Web page revision data
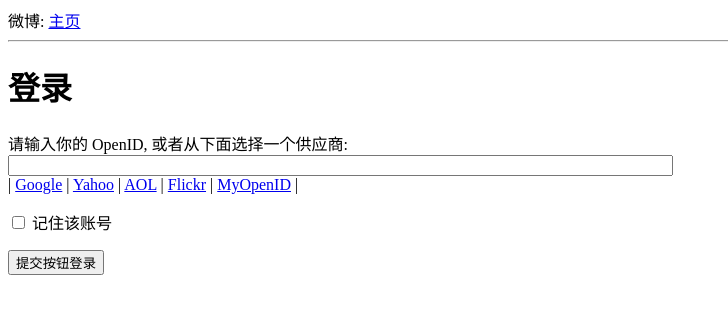
After one commit to CalvinoShaw/learn_flask, a Flask app: page /login in a window 1280 px wide. The commit adds this page. Shown: the top 314 px of the page, without its empty margins (0-728 px from the left). Run offline with Flask 2, Linux system fonts and the light colour scheme.

Commit message:
第二章web表单

```diff
--- a/app/__init__.py
+++ b/app/__init__.py
@@ -1,4 +1,7 @@
 from flask import Flask
 
 app = Flask(__name__)
+
+# 告诉 Flask 去读取以及使用配置文件
+app.config.from_object('config')
 from app import views
--- /dev/null
+++ b/app/forms.py
@@ -0,0 +1,23 @@
+# 导入 Form 类
+# 原代码：from flask.ext.wtf import Form，报错
+# 方案一：首先看看是不是确保安装了flask.ext，命令 pip install flask-script
+# 方案二：把 .ext. 换成 _ 就好了
+from flask_wtf import Form
+# 导入两个我们需要的字段类，TextField 和 BooleanField
+from wtforms import StringField, BooleanField
+# 导入 DataRequired 验证器，用于简单地检查相应域提交的数据是否是空
+from wtforms.validators import DataRequired
+
+class LoginForm(Form):
+    # StringField 是一个文本输入框
+    # 可以增加 validators 作为验证器
+    openid = StringField('openid',
+                        validators=[DataRequired()]
+                        )
+    # BooleanField 是一个单选框
+    # default 字段表示默认是否勾选，false 为默认不勾选
+    # 同样可以增加 validators 作为验证器
+    remember_me = BooleanField('remember_me',
+                                default=False,
+                                validators=[DataRequired()]
+                                )
--- a/app/templates/base.html
+++ b/app/templates/base.html
@@ -1,17 +1,51 @@
-<!--使用模板4 - 模板继承-->
+<!-- 使用模板4 - 模板继承-->
+<!-- web表单1 - 用户登录表单-->
+<!-- web表单2 - 表单模板-->
+<!-- web表单3 - 表单视图-->
+<!------------------>
+<!-- <html>
+  <head>
+    {% if title %}
+      <title>{{title}} - 标题微博</title>
+    {% else %}
+      <title>无标题 - 标题微博</title>
+    {% endif %}
+  </head>
+  <body>
+    <div>导航文本：微博: <a href="/index">主页</a></div>
+    <hr>
+    运行时请将改行注释掉，删除下面这对 block，则 index.html 中对应的 block 部分也会消失
+    {% block 请删掉这几个字再运行因为代码放在一起会冲突content %}
+    {% endblock %}
+  </body>
+</html> -->
+
+
+<!-- web表单4 - 接收表单数据-->
 <!------------------>
 <html>
   <head>
     {% if title %}
-      <title>{{title}} - microblog</title>
+    <title>{{title}} - 标题微博</title>
     {% else %}
-      <title>Notitle - microblog</title>
+    <title>无标题 - 标题微博</title>
     {% endif %}
   </head>
+
   <body>
-    <div>Microblog: <a href="/index">Home</a></div>
+    <div>微博: <a href="/index">主页</a></div>
     <hr>
-    <!--删除下面这对 block，则 index.html 中对应的 block 部分也会消失-->
+    <!-- get_flashed_messages() 函数用于将 flash() 函数处理好的数据呈现出来 -->
+    {% with messages = get_flashed_messages() %}
+      {% if messages %}
+        <ul>
+          {% for message in messages %}
+            <li>get_flashed_messages() 函数在这里展示经过 flash() 函数处理过的数据： {{ message }} </li>
+          {% endfor %}
+        </ul>
+      {% endif %}
+    {% endwith %}
+
     {% block content %}
     {% endblock %}
   </body>
--- a/app/templates/index.html
+++ b/app/templates/index.html
@@ -50,8 +50,8 @@
 <!--使用模板4 - 模板继承-->
 <!--继承自 base.html 文件-->
 <!------------------>
-{% extends "base.html" %}
-    <!-- 对应 base.html 中的 block 部分-->
+<!-- {% extends "base.html" %}
+    对应 base.html 中的 block 部分
     {% block content %}
         <h1>Hi, {{user.nickname}}!</h1>
         {% for post in posts %}
@@ -59,4 +59,4 @@
                 <p>{{post.author.nickname}} says: <b>{{post.body}}</b></p>
             </div>
         {% endfor %}
-    {% endblock %}
+    {% endblock %} -->
--- /dev/null
+++ b/app/templates/login.html
@@ -0,0 +1,88 @@
+<!-- web表单4 - 表单模板-->
+<!-- web表单3 - 表单视图-->
+<!-- web表单4 - 接收表单数据-->
+<!------------------>
+<!-- extend from base layout -->
+<!-- 重用了 base.html 模板通过 extends 模板继承声明语句 -->
+<!-- {请删掉这几个字再运行因为代码放在一起会冲突% extends "base.html" %} -->
+
+<!-- {% block 请删掉这几个字再运行因为代码放在一起会冲突content %} -->
+    <!-- <h1>登录</h1>
+    模板期望一个实例化自我们刚才创建地表单类的表单对象储存成一个模板参数，称为 form
+    <form action="" method="post" name="login">
+        form.hidden_tag() 模板参数将被替换为一个隐藏字段，用来是实现在配置中激活的 CSRF 保护
+        {{form.hidden_tag()}}
+        <p>
+            请输入你的 OpenID:<br>
+            在字段应该被插入的地方指明一个 {{form.field_name}} 模板参数
+            如下例：要求表单生成一个 80 个字符宽度的 openid 字段
+            {{form.openid(size=80)}}<br>
+        </p>
+        <p>{{form.remember_me}} 记住该账号</p>
+        <p><input type="submit" value="提交按钮登录"></p>
+    </form> -->
+<!-- {% endblock %} -->
+
+
+<!-- web表单5 - 加强字段验证-->
+<!------------------>
+<!-- extend base layout -->
+<!-- {请删掉这几个字再运行因为代码放在一起会冲突% extends "base.html" %} -->
+
+<!-- {% block 请删掉这几个字再运行因为代码放在一起会冲content %} -->
+<!-- <h1>登录</h1>
+<form action="" method="post" name="login">
+    {{ form.hidden_tag() }}
+    <p>
+        请输入你的 OpenID:<br>
+        {{ form.openid(size=5) }}<br>
+        任何需要验证的字段都会把错误信息放入 form.field_name.errors 下
+        {% for error in form.openid.errors %}
+            <span style="color: rgb(189, 54, 54);">这里是错误： {{ error }} </span>
+        {% endfor %}<br>
+    </p>
+    <p>{{ form.remember_me }} 记住该账号</p>
+    <p><input type="submit" value="提交按钮登录"></p>
+</form> -->
+<!-- {% endblock %} -->
+
+
+
+
+<!-- web表单6 - 处理OpenIDs-->
+<!------------------>
+<!-- extend base layout -->
+{% extends "base.html" %}
+
+{% block content %}
+<script type="text/javascript">
+    function set_openid(openid, pr) {
+        u = openid.search('<username>')
+        if (u != -1) {
+            // openid requires username
+            user = prompt('请输入你的 ' + pr + ' 用户名:')
+            openid = openid.substr(0, u) + user
+        }
+        form = document.forms['login'];
+        form.elements['openid'].value = openid
+    }
+</script>
+<h1>登录</h1>
+<form action="" method="post" name="login">
+    {{ form.hidden_tag() }}
+    <p>
+        请输入你的 OpenID, 或者从下面选择一个供应商:<br>
+        {{ form.openid(size=80) }}
+        {% for error in form.openid.errors %}
+            <span style="color: red;">[{{error}}]</span>
+        {% endfor %}<br>
+        |
+        {% for pr in providers %}
+            <a href="javascript:set_openid('{{ pr.url }}', '{{ pr.name }}');">{{ pr.name }}</a>
+        |
+        {% endfor %}
+    </p>
+    <p>{{ form.remember_me }} 记住该账号</p>
+    <p><input type="submit" value="提交按钮登录"></p>
+</form>
+{% endblock %}
--- a/app/views.py
+++ b/app/views.py
@@ -1,9 +1,9 @@
-from app import app
-from flask import render_template
-
 # 使用模板1 - 模板
 # 使用模板2 - 模板中控制语句
 # -----------------
+# from app import app
+# from flask import render_template
+
 # @app.route('/')
 # @app.route('/index')
 # def index():
@@ -16,25 +16,90 @@ from flask import render_template
 # 使用模板3 - 模板中的循环语句
 # 使用模板4 - 模板继承
 # -----------------
-@app.route('/')
-@app.route('/index')
-def index():
-    user = {'nickname': 'calvino'}  # fake user
-    posts = [  # fake array of posts
-        {
-            'author': {'nickname': 'calvino 1'},
-            'body': 'Beautiful day in Portland!'
-        },
-        {
-            'author': {'nickname': 'calvino 2'},
-            'body': 'The Avengers movie was so cool!'
-        },
-        {
-            'author': {'nickname': 'calvino 3'},
-            'body': 'I am the third one!'
-        }
-    ]
-    return render_template("index.html",
-                        #    title='Home',
-                           user=user,
-                           posts=posts)
+# from app import app
+# from flask import render_template
+
+# @app.route('/')
+# @app.route('/index')
+# def index():
+#     user = {'nickname': 'calvino'}  # fake user
+#     posts = [  # fake array of posts
+#         {
+#             'author': {'nickname': 'calvino 1'},
+#             'body': 'Beautiful day in Portland!'
+#         },
+#         {
+#             'author': {'nickname': 'calvino 2'},
+#             'body': 'The Avengers movie was so cool!'
+#         },
+#         {
+#             'author': {'nickname': 'calvino 3'},
+#             'body': 'I am the third one!'
+#         }
+#     ]
+#     return render_template("index.html",
+#                         #    title='Home',
+#                            user=user,
+#                            posts=posts)
+
+
+# web表单1 - 表单视图
+# -----------------
+# from .forms import LoginForm@app.route('/login', methods=['GET', 'POST'])
+# from app import app
+# from flask import render_template, flash, redirect
+# from .forms import LoginForm
+
+# # 为简洁起见，索引视图功能被抑制
+# @app.route('/login', methods=['GET', 'POST'])
+# def login():
+#     form = LoginForm()
+#     return render_template('login.html',
+#                            title='标题登录',
+#                            form=form)
+
+
+# web表单4 - 接收表单数据
+# -----------------
+# from app import app
+# from flask import render_template, flash, redirect
+# from .forms import LoginForm
+
+# @app.route('/loginsuccessed')
+# def loginsuccessed():
+#     return "表单提交成功！"
+
+# @app.route('/login', methods=['GET', 'POST'])
+# def login():
+#     form = LoginForm()
+#     # validate_on_submit() 方法做了所有表单处理工作
+#     if form.validate_on_submit():
+#         # flash 函数是一种快速的方式下呈现给用户的页面上显示一个消息
+#         # flash 函数在生产服务器上也是十分有作用的，用来提供反馈给用户有关的行动
+#         flash('---flash() 函数处理数据: 账号 OpenID = "' + form.openid.data + '", 是否记住账号 remember_me=' + str(form.remember_me.data))
+#         # redirect() 函数告诉网页浏览器引导到一个不同的页面而不是请求的页面
+#         # return redirect('/loginsuccessed')
+#     return render_template('login.html',
+#                            title='标题登录',
+#                            form=form)
+
+# web表单6 - 处理 OpenIDs
+from app import app
+from flask import render_template, flash, redirect
+from .forms import LoginForm
+
+@app.route('/loginsuccessed')
+def loginsuccessed():
+    return "表单提交成功！"
+
+@app.route('/login', methods= ['GET', 'POST'])
+def login():
+    form = LoginForm()
+    if form.validate_on_submit():
+        flash('---flash() 函数处理数据: 账号 OpenID = "' + form.openid.data + '", 是否记住账号 remember_me=' + str(form.remember_me.data))
+        # return redirect('/loginsuccessed')
+    # 我们从配置中获取 OPENID_PROVIDERS，接着把它作为 render_template 中一个参数传入模板中
+    return render_template('login.html',
+                           title='标题登录',
+                           form=form,
+                           providers=app.config['OPENID_PROVIDERS'])
```
Also changed, not shown: config.py (added, +13 -0 lines).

__Task objective__. Check each line of the records above, and copy those that hold the word "endfor".

__Answer section__.
+          {% endfor %}
         {% endfor %}
+        {% endfor %}<br>
+        {% endfor %}<br>
+        {% endfor %}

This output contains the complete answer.